START Dataset

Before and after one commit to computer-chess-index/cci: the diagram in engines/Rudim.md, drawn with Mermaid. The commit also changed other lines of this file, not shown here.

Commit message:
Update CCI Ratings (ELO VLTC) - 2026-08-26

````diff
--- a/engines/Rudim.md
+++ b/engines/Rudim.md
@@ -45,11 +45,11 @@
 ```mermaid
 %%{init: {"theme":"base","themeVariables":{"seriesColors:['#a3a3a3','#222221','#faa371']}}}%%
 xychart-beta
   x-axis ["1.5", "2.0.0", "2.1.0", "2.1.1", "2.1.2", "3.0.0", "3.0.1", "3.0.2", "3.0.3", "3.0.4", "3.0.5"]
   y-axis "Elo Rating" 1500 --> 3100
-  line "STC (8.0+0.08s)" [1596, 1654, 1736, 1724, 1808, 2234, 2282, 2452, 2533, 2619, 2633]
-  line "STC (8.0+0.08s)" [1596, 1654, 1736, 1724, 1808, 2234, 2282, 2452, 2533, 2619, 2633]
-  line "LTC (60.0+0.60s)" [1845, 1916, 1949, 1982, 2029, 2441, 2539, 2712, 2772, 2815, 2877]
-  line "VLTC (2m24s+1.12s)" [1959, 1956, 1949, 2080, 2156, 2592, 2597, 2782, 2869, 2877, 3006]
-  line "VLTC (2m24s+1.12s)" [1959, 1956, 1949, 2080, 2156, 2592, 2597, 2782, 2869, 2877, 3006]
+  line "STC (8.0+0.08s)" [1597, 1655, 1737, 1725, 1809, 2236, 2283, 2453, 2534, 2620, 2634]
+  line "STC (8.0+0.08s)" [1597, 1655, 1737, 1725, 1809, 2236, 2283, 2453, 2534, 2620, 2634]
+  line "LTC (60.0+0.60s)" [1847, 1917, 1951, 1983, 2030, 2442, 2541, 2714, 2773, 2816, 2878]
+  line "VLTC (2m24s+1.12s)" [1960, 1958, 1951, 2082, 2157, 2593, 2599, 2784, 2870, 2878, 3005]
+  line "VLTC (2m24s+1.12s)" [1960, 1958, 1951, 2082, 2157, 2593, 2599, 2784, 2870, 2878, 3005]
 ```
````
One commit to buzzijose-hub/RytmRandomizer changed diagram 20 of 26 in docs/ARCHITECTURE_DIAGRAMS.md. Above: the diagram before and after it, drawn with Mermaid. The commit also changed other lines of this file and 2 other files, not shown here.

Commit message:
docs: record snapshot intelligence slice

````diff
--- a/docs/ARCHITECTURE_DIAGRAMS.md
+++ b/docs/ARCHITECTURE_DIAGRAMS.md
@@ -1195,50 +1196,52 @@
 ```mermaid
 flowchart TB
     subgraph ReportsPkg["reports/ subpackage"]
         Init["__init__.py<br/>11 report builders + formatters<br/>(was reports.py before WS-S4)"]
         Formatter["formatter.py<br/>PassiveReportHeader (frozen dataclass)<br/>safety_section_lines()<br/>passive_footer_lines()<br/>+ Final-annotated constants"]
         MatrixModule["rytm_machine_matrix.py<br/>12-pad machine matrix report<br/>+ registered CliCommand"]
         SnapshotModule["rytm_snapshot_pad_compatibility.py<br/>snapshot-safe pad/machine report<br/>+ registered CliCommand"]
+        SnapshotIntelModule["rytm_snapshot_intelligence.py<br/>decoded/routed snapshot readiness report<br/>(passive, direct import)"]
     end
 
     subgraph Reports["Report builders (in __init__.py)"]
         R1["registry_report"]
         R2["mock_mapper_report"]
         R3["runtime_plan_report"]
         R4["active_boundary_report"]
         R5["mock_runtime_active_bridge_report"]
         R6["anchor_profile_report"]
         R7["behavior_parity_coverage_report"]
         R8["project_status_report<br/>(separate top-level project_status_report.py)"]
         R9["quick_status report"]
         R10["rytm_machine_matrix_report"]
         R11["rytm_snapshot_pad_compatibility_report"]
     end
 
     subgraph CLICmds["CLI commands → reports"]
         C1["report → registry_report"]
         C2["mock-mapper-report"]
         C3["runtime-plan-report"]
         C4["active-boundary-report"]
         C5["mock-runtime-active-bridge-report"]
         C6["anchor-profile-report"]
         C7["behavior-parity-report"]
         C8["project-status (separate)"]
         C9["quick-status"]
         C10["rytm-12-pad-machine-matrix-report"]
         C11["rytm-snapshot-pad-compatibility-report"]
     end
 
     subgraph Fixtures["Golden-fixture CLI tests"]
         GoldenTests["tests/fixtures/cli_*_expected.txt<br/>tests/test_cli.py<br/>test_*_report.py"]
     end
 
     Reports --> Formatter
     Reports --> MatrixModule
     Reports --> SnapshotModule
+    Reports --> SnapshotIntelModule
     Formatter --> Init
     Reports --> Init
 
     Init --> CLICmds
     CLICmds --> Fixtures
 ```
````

END Dataset

(What the task asks)
Report the number of lines of the listing above that hold the string "subgraph", with no other text.

(Written reply)
4